All of the records are to be reproduced exactly.

━━━━━ Exercise material

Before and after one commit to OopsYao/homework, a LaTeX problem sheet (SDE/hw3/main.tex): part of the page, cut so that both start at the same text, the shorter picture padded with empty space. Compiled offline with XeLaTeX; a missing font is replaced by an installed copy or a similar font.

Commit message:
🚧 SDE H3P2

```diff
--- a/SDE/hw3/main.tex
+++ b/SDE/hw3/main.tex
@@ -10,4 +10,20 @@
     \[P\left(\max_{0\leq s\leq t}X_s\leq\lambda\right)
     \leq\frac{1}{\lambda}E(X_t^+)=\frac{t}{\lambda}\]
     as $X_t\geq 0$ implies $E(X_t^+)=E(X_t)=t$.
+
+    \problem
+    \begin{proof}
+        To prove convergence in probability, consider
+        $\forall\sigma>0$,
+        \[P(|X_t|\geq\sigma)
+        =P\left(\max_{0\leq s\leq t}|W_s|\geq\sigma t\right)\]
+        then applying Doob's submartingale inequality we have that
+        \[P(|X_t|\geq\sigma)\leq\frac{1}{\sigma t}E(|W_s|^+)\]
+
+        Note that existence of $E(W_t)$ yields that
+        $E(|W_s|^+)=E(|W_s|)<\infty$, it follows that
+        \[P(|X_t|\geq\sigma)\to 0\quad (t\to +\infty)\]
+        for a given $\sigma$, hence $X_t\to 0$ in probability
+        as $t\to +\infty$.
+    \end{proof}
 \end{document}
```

━━━━━━━━━━

**Exercise answer:**
Before and after one commit to OopsYao/homework, a LaTeX problem sheet (SDE/hw3/main.tex): part of the page, cut so that both start at the same text, the shorter picture padded with empty space. Compiled offline with XeLaTeX; a missing font is replaced by an installed copy or a similar font.

Commit message:
🚧 SDE H3P2

```diff
--- a/SDE/hw3/main.tex
+++ b/SDE/hw3/main.tex
@@ -10,4 +10,20 @@
     \[P\left(\max_{0\leq s\leq t}X_s\leq\lambda\right)
     \leq\frac{1}{\lambda}E(X_t^+)=\frac{t}{\lambda}\]
     as $X_t\geq 0$ implies $E(X_t^+)=E(X_t)=t$.
+
+    \problem
+    \begin{proof}
+        To prove convergence in probability, consider
+        $\forall\sigma>0$,
+        \[P(|X_t|\geq\sigma)
+        =P\left(\max_{0\leq s\leq t}|W_s|\geq\sigma t\right)\]
+        then applying Doob's submartingale inequality we have that
+        \[P(|X_t|\geq\sigma)\leq\frac{1}{\sigma t}E(|W_s|^+)\]
+
+        Note that existence of $E(W_t)$ yields that
+        $E(|W_s|^+)=E(|W_s|)<\infty$, it follows that
+        \[P(|X_t|\geq\sigma)\to 0\quad (t\to +\infty)\]
+        for a given $\sigma$, hence $X_t\to 0$ in probability
+        as $t\to +\infty$.
+    \end{proof}
 \end{document}
```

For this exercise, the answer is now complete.